▸ ACTIVITY: In the material below, find every line containing the string "context" and return it.
Top of PROVIDED INFORMATION
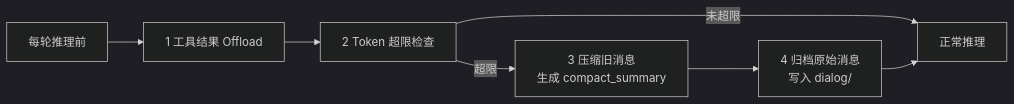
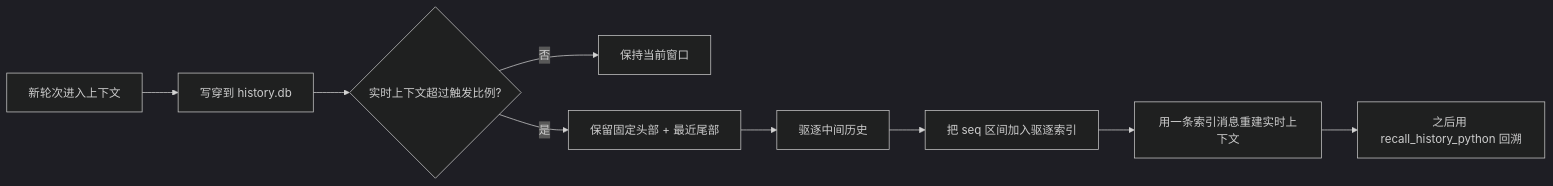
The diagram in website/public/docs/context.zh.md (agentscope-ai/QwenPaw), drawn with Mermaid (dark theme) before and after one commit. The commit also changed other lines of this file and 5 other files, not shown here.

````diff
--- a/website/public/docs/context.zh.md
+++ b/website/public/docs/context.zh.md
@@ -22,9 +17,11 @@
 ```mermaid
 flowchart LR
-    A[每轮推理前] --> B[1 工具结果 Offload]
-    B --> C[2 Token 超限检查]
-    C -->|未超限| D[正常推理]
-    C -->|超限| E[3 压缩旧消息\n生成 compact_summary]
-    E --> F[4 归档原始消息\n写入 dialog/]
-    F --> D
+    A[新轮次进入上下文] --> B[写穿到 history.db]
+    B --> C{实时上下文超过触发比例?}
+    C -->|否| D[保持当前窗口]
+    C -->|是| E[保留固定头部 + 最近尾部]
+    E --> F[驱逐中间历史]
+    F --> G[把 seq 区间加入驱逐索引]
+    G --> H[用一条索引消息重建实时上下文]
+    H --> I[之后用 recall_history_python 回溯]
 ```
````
Bottom of PROVIDED INFORMATION
▸ FINISHED EXERCISE:
The diagram in website/public/docs/context.zh.md (agentscope-ai/QwenPaw), drawn with Mermaid (dark theme) before and after one commit. The commit also changed other lines of this file and 5 other files, not shown here.
--- a/website/public/docs/context.zh.md
+++ b/website/public/docs/context.zh.md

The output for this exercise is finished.